They must hoist flags.'
Even while he was speaking he seemed, I thought, to have some faint idea that his talk was incoherent. Directly he had said these words, he lay down again; gave a kind of a groan; and covered his hot head with the blankets.
There was another: a young man, whose madness was love and music. After playing on the accordion a march he had composed, he was very anxious that I should walk into his chamber, which I immediately did.
By way of being very knowing, and humouring him to the top of his bent, I went to the window, which commanded a beautiful prospect, and remarked, with an address upon which I greatly plumed myself:
'What a delicious country you have about these lodgings of yours!'
'Poh!' said he, moving his fingers carelessly over the notes of his instrument: 'WELL ENOUGH FOR SUCH AN INSTITUTION AS THIS!'
I don't think I was ever so taken aback in all my life.
'I come here just for a whim,' he said coolly. 'That's all.'
'Oh! That's all!' said I.
'Yes. That's all. The Doctor's a smart man. He quite enters into it. It's a joke of mine. I like it for a time. You needn't mention it, but I think I shall go out next Tuesday!'
I assured him that I would consider our interview perfectly confidential; and rejoined the Doctor. As we were passing through a gallery on our way out, a well-dressed lady, of quiet and composed manners, came up, and proffering a slip of paper and a pen, begged that I would oblige her with an autograph, I complied, and we parted.
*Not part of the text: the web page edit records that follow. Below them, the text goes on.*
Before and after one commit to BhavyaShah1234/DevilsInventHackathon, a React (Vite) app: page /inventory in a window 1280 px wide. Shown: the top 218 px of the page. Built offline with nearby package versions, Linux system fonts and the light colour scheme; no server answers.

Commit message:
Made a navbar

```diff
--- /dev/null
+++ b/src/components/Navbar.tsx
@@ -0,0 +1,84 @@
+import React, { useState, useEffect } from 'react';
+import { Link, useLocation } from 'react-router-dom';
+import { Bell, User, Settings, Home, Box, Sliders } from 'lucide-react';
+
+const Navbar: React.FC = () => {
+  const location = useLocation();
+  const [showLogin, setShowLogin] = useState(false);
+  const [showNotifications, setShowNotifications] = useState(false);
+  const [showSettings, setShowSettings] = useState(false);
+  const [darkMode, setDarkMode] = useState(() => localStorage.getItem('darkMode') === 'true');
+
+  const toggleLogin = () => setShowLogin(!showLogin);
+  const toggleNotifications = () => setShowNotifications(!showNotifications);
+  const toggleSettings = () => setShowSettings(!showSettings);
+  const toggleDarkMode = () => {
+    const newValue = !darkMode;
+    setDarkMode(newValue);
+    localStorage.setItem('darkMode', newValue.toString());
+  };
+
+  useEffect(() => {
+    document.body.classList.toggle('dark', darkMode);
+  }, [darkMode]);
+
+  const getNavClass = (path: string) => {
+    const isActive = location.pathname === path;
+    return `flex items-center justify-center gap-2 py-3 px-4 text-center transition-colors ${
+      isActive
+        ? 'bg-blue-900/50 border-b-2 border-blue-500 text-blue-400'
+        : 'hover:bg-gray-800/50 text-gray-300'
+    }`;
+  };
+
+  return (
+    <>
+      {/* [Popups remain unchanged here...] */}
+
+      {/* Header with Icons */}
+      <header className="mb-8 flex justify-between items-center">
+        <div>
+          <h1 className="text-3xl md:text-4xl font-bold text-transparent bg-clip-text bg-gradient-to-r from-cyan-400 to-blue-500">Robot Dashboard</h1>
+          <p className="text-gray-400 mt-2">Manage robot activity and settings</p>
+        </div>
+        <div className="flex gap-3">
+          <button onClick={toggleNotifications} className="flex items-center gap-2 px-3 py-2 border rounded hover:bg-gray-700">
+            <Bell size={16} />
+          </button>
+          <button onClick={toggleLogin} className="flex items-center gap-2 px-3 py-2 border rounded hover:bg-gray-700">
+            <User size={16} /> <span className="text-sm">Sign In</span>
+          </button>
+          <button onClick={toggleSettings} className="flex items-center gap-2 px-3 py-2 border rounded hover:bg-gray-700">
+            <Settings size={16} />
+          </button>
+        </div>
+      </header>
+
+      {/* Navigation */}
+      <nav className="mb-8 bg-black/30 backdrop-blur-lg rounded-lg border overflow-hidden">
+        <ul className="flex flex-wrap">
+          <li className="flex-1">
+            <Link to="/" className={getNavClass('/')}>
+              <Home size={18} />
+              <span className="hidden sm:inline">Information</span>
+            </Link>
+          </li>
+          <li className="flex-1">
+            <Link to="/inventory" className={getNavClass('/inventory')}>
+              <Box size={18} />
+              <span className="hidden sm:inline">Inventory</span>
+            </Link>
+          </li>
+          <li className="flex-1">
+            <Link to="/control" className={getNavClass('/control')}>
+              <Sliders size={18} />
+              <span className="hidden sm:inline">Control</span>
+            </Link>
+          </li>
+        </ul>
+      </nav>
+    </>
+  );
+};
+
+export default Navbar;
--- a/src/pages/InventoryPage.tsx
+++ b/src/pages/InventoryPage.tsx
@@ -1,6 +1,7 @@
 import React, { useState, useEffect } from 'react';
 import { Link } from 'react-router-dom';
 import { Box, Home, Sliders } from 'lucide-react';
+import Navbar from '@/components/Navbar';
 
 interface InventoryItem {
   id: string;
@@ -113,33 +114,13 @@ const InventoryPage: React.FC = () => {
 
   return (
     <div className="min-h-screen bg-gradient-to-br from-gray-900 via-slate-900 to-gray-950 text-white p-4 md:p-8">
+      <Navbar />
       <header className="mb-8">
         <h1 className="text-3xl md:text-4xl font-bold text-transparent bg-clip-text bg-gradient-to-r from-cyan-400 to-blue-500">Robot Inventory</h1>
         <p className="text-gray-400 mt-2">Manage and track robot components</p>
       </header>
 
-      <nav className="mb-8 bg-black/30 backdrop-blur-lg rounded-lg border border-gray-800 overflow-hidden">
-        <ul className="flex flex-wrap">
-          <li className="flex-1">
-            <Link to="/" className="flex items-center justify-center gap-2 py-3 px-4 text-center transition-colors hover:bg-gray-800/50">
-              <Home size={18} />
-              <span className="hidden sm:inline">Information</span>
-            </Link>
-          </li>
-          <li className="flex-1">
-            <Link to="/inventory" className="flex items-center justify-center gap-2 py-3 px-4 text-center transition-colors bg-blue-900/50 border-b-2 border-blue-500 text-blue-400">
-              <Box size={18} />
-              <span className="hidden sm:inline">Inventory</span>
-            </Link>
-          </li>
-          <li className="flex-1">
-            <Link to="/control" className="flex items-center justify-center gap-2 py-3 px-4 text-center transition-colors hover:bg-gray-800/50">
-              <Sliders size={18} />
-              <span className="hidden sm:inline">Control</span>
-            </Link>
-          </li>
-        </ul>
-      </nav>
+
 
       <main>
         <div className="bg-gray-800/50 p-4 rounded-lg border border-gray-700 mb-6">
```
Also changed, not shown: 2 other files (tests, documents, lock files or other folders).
'I think I remember having had a few interviews like that, with ladies out of doors. I hope SHE is not mad?'
'On what subject? Autographs?'
'No. She hears voices in the air.'
'Well!' thought I, 'it would be well if we could shut up a few false prophets of these later times, who have professed to do the same; and I should like to try the experiment on a Mormonist or two to begin with.'
In this place, there is the best jail for untried offenders in the world. There is also a very well-ordered State prison, arranged upon the same plan as that at Boston, except that here, there is always a sentry on the wall with a loaded gun. It contained at that time about two hundred prisoners. A spot was shown me in the sleeping ward, where a watchman was murdered some years since in the dead of night, in a desperate attempt to escape, made by a prisoner who had broken from his cell. A woman, too, was pointed out to me, who, for the murder of her husband, had been a close prisoner for sixteen years.
'Do you think,' I asked of my conductor, 'that after so very long an imprisonment, she has any thought or hope of ever regaining her liberty?'
'Oh dear yes,' he answered. 'To be sure she has.'
'She has no chance of obtaining it, I suppose?'
'Well, I don't know:' which, by-the-bye, is a national answer. 'Her friends mistrust her.'
'What have THEY to do with it?' I naturally inquired.
'Well, they won't petition.'
'But if they did, they couldn't get her out, I suppose?'
'Well, not the first time, perhaps, nor yet the second, but tiring and wearying for a few years might do it.'
'Does that ever do it?'
'Why yes, that'll do it sometimes. Political friends'll do it sometimes. It's pretty often done, one way or another.'
I shall always entertain a very pleasant and grateful recollection of Hartford. It is a lovely place, and I had many friends there, whom I can never remember with indifference. We left it with no little regret on the evening of Friday the 11th, and travelled that night by railroad to New Haven. Upon the way, the guard and I were formally introduced to each other (as we usually were on such occasions), and exchanged a variety of small-talk. We reached New Haven at about eight o'clock, after a journey of three hours, and put up for the night at the best inn.
New Haven, known also as the City of Elms, is a fine town. Many of its streets (as its ALIAS sufficiently imports) are planted with rows of grand old elm-trees; and the same natural ornaments surround Yale College, an establishment of considerable eminence and reputation.